Following a successful two-month trial, the Raedwald Trust has appointed an experienced British Sign Language (BSL) teacher to teach the language to its secondary age pupils.
The Trust hopes that the unique move to teach BSL to ‘hearing’ pupils will break down barriers with deaf and hard of hearing communities – making communication accessible to all. It will also give pupils a practical skill for life.
BSL teacher George Andronic has been brought on board to deliver the lessons. George has been teaching deaf pupils for over a decade, can read and write in eight languages and sign in seven. He also created a BSL Primary Curriculum for deaf children from scratch as part of his Masters degree and now runs his own company: Home Tuition for the Deaf.
George said: “At the start of BSL sessions in September the pupils and I found it challenging to communicate because we belong to different worlds, however, we gradually built up our rapports and broke down our barriers to communication. The pupils gradually expressed themselves, which was difficult for them, by maintaining eye contact and using slight facial expressions.
“The pupils have responded well to my lessons by engaging well in varied activities, such as conversations, and practising their fingerspelling, which is challenging for them, and conversation in pairs.
“The language is important for the Parkside Academy pupils because this enables them to express themselves by sharing their experiences and developing their communicational skills.
“BSL is an emotive / expressive and rich language that encourages pupils and people to communicate freely with each other and deaf students and adults as well.”
The Ipswich Star recently reported on how British Sign Language is being taught at Parkside Academy, part of the Raedwald Trust.
In the article, Angela Ransby, chief executive of the Raedwald Trust, said: “BSL is a beautiful, dynamic, visual language that requires people to use their hands, bodies and faces to express themselves.
“This makes it particularly relevant at the Raedwald Trust, where many of our pupils find it challenging to identify and express their opinions and their emotions.
“Introducing our pupils to BSL means not only giving them new skills in an official modern language – it also gives them the opportunity to make a difference in a world where deaf and hearing communities are separated by widespread misunderstanding and social inequality.
“Deafness is a communication barrier, not a disability.
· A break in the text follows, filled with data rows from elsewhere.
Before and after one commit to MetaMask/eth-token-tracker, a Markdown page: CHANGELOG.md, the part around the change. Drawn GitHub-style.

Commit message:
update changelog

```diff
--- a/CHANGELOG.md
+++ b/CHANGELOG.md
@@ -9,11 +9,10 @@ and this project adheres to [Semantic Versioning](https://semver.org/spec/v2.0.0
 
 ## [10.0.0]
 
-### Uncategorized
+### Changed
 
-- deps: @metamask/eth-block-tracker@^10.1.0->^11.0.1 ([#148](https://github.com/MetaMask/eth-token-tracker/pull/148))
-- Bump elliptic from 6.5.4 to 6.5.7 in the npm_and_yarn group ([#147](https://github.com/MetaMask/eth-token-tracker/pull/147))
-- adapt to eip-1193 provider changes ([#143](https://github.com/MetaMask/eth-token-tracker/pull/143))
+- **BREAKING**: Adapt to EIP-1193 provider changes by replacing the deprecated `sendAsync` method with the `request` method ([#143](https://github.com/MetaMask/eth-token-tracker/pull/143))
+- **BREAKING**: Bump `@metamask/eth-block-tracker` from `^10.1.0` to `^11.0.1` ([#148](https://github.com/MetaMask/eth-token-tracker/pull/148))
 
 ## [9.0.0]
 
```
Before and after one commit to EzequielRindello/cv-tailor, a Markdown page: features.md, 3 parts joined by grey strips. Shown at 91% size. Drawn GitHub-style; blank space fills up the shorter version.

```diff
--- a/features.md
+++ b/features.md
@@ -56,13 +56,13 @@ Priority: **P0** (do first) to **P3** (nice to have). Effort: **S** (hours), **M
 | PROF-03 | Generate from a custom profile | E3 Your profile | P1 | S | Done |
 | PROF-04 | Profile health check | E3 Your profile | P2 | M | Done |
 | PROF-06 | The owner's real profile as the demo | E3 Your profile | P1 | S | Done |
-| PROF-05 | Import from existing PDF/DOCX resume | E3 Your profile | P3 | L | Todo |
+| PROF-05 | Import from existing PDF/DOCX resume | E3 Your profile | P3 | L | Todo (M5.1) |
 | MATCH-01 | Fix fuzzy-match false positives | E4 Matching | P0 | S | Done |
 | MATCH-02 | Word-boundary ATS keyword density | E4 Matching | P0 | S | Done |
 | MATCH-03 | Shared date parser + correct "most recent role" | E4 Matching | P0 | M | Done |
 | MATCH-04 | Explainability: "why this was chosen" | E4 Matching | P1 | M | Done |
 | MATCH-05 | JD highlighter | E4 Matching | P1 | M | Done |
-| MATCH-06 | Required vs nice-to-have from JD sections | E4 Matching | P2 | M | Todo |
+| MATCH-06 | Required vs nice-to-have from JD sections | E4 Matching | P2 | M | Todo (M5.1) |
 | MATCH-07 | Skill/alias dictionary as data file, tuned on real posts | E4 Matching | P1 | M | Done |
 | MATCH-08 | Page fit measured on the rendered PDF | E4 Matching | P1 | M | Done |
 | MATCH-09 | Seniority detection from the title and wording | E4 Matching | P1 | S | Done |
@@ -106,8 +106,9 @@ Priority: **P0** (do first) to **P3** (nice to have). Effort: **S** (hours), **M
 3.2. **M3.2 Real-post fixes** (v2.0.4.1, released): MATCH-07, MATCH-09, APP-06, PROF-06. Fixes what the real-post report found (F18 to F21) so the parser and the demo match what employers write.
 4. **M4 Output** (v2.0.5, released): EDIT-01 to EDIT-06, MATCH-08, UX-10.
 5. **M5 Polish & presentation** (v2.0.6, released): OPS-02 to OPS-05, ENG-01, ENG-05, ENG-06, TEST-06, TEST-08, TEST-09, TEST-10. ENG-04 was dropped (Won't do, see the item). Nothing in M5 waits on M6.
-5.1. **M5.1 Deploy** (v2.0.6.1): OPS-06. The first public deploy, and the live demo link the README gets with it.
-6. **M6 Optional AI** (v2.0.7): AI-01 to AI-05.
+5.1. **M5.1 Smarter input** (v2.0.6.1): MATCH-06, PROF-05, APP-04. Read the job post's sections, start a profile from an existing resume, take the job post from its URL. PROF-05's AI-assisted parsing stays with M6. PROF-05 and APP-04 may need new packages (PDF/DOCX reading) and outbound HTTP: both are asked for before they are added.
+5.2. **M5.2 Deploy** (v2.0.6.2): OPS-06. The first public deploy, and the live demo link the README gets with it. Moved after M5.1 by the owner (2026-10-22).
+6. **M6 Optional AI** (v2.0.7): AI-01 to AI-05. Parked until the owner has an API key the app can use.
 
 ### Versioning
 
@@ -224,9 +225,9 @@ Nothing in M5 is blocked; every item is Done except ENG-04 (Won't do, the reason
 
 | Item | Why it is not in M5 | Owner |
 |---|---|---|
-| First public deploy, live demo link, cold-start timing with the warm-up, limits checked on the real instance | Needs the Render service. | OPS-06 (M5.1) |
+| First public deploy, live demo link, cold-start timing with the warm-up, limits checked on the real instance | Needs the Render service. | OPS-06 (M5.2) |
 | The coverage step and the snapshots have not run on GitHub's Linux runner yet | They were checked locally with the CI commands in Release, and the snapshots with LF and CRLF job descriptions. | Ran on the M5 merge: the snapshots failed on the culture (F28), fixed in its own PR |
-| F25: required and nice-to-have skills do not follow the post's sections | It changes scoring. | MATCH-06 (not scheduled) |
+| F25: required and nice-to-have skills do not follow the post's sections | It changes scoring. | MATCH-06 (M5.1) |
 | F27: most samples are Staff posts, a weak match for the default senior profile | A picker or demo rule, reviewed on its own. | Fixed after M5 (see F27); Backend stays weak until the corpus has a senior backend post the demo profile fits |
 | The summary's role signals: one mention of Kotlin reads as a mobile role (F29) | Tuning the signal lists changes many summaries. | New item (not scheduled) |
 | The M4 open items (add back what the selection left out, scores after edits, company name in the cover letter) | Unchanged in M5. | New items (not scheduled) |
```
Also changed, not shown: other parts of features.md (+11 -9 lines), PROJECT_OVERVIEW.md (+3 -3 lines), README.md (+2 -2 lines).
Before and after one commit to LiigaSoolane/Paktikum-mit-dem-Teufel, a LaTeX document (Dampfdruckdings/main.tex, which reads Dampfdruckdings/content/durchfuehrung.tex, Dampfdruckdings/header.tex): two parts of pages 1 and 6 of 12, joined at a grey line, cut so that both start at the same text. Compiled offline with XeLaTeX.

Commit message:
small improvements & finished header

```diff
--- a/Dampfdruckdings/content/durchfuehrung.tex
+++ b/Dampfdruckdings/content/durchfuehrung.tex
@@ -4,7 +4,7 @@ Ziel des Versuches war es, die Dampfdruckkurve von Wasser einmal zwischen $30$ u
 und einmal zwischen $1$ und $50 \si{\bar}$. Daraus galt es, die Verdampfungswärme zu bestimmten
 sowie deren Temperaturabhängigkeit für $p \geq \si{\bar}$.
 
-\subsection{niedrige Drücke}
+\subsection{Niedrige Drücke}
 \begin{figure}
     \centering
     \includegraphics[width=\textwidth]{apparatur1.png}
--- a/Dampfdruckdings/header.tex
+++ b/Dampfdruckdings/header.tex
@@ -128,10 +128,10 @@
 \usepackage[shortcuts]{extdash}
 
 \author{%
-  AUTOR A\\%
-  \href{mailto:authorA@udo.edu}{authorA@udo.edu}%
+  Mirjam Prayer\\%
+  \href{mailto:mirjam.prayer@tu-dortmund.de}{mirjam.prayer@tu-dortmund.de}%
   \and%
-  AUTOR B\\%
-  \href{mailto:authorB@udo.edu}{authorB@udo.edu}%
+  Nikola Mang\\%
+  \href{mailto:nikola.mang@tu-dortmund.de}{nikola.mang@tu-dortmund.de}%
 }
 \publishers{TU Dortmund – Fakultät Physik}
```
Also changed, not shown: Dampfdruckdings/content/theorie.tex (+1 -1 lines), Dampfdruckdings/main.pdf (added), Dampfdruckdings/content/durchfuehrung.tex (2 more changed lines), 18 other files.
If every young person had the chance to learn to sign, we could break down these obstacles and overcome the hidden state of inequality that exists in the deaf community.”
To read the full article from the Ipswich Star, click here.